The program known as the Agricultural Hazardous Materials Transportation Endorsement (AHMTE) Program, is being offered to farmers and farm employees on Wednesday, June 19, 2013 at the Merced Farm Bureau Office. The English class is scheduled from 9am-12pm and the Spanish class from 1pm -4pm. Its $20 for Farm Bureau members and $40 for non members. Those who finish this program and pass the test at the end will receive a special training verification document DL 267.
The 2nd Annual Teacher Appreciation Wine and Cheese event was held on Friday, May 10th at the Merced Fruit Barn. This event was created to link Merced County teachers, local ag related businesses, and organizations together by providing teachers with multiple contacts and resources to incorporate in their curriculum, which is compliant with state standards. It also allowed MCFB to better assess how we can help teachers and students learn about the importance of agriculture in Merced County.
The California High Speed Rail Authority (Authority) agreed to major concessions for the benefit of a local joint petitioners group just 24-hours before their hearing was to occur before the California Superior Courts.
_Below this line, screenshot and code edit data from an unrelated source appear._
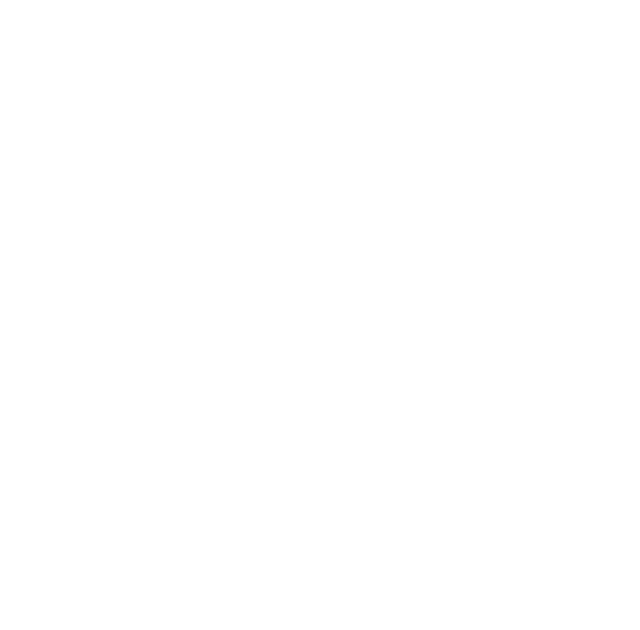
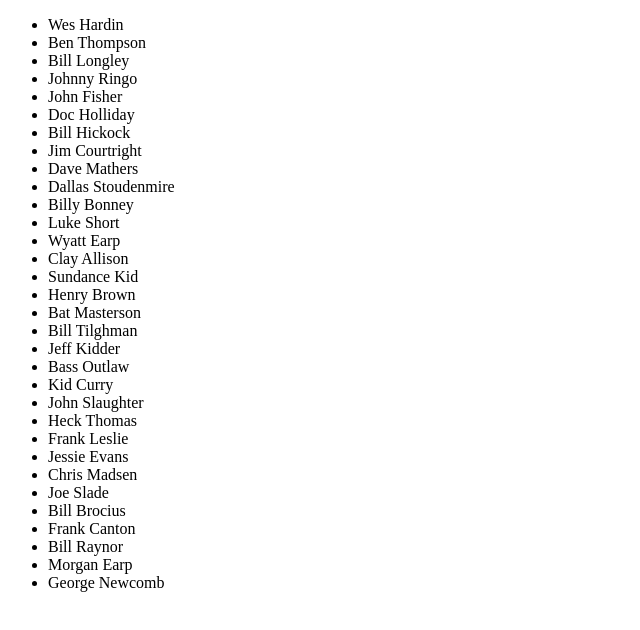
Before and after one commit to mightycitizen/gunfighter, a Gatsby site: page / in a window 1280 px wide. Shown: the whole page, without its empty margins (0-640 px from the left). Built offline with nearby package versions, Linux system fonts and the light colour scheme; Gatsby itself is replaced by a stand-in of ours.

Commit message:
create graphql query, output array of fighters

```diff
--- a/src/pages/index.js
+++ b/src/pages/index.js
@@ -1,10 +1,48 @@
 import * as React from "react"
+import { useStaticQuery, graphql } from "gatsby";
 
 // markup
 const IndexPage = () => {
+  const fightersQuery = graphql`{
+    allGunfightersJson {
+      edges {
+        node {
+          id
+          ambidextrous
+          bac
+          braveryacc
+          braveryspd
+          bsp
+          exp
+          firstname
+          gac
+          lastname
+          loss
+          nickname
+          profession
+          rank
+          seed
+          spd
+          st
+          win
+          winvshigher
+          winvstop10
+          winvstop5
+          wpn
+        }
+      }
+    }
+  }`;
+  const response = useStaticQuery(fightersQuery);
+  const fighters = response.allGunfightersJson.edges;
   return (
     <main>
-
+      <ul>
+      { fighters.map((fighter, i) =>  {
+        const data = fighter.node;
+        return <li key={ i }>{ data.firstname } { data.lastname }</li>
+      })}
+      </ul>
     </main>
   )
 }
```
The joint petitioner group is made up of Merced County Farm Bureau, Madera County Farm Bureau, Chowchilla Water District, Preserve Our Heritage and Fagundes Brothers. Many were shocked to learn of this decision when negotiations had actually been ongoing internally for several weeks. Your MCFB Executive Committee, Board and staff were all heavily involved in
By Ryan Genzoli, Cal Ag Safety, LLC
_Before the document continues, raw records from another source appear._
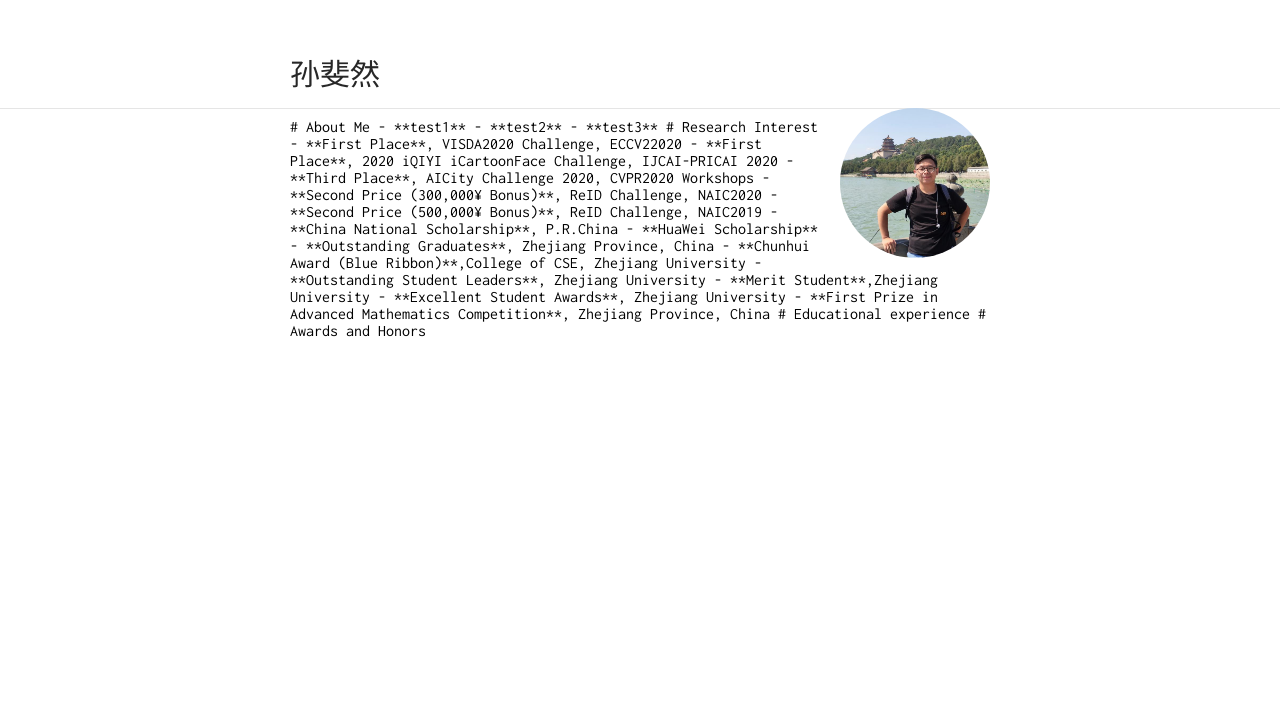
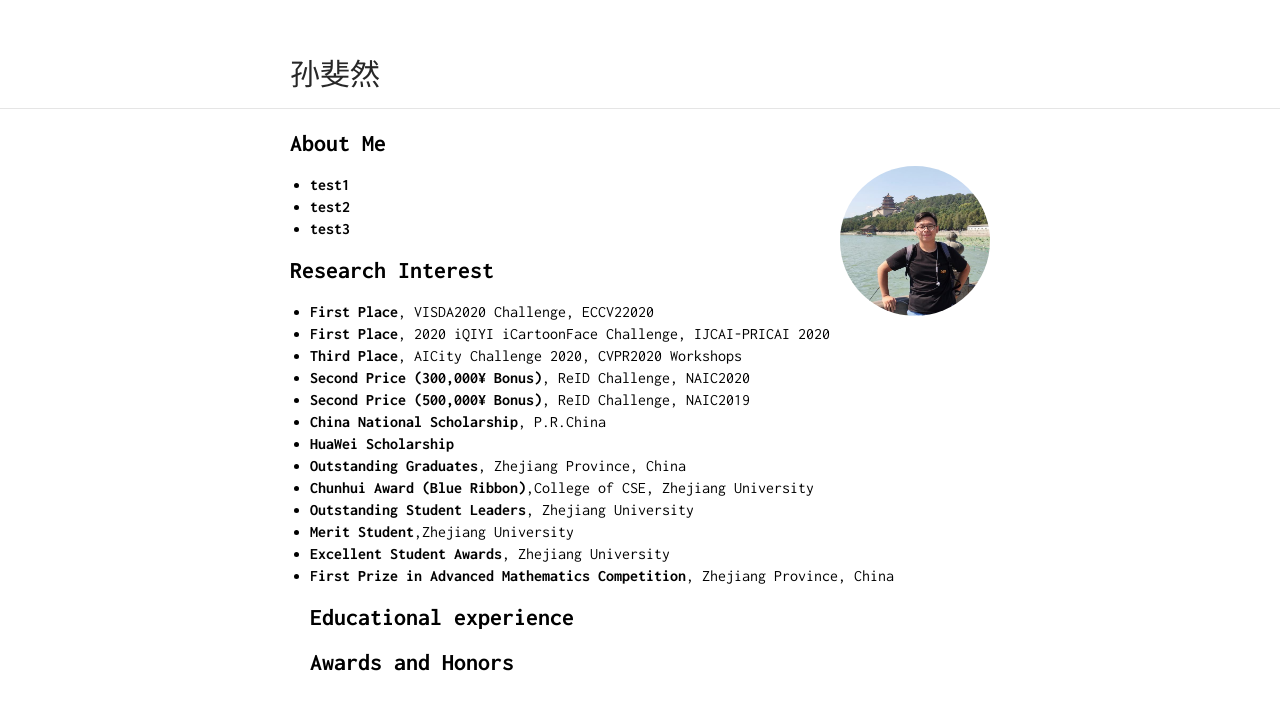
Before and after one commit to OrientTraveller/OrientTraveller.github.io, a Jekyll site: the page built from index.md, in a window 1280 px wide. Shown: the top 710 px of the page. Built offline with Jekyll 4.4.1, drawn with Linux system fonts in a browser that asks for light colours; our own code applies the rules of GitHub Pages for plain Markdown files.

Commit message:
Update index.md

```diff
--- a/index.md
+++ b/index.md
@@ -1,16 +1,11 @@
-<html>
-  <head>
-    <title>XHTML Tag Reference</title>
-  </head>
-
-# About Me
+## About Me
 <img class="profile-picture" src="https://orienttraveller.github.io/sfr.jpg">
 - **test1**
 - **test2**
 - **test3**
 
 
-# Research Interest
+## Research Interest
 - **First Place**, VISDA2020 Challenge, ECCV22020
 - **First Place**, 2020 iQIYI iCartoonFace Challenge, IJCAI-PRICAI 2020
 - **Third Place**, AICity Challenge 2020, CVPR2020 Workshops
@@ -24,6 +19,5 @@
 - **Merit Student**,Zhejiang University
 - **Excellent Student Awards**, Zhejiang University
 - **First Prize in Advanced Mathematics Competition**, Zhejiang Province, China
-# Educational experience
-# Awards and Honors
-</html>
+## Educational experience
+## Awards and Honors
```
With the Valley already being hit by 85+ degree days and summer fast approaching, it is time for us in the agricultural industry to dust off the portable shade tents, clean the 5 gallon water jugs and train employees on the signs and dangers of heat illnesses.
In a seminar on heat illness prevention, given at the Stanislaus County Ag Center, Cal/OSHA consulting touched on the most important aspects of ensuring worker safety during hot work days.
As common sense would tell us, the two most important items that must be placed in the field while workers are present are shade and water.
By Scott Stoddard, UCCE Merced County
The amount of water that a soil can hold is determined largely by texture and structure. The upper limit is often called field capacity, while the lower limit is called the permanent wilting point. After substantial rainfall or an irrigation event that saturates the soil, drainage of soil water occurs. Drainage occurs faster in sandy soils as compared to clay soils. When drainage stops, the soil moisture content is regarded to be at field capacity. The permanent wilting point occurs when the plant is no longer able to remove water from the soil. Severe wilting usually indicates this, and unless more water is made available, plant death will result.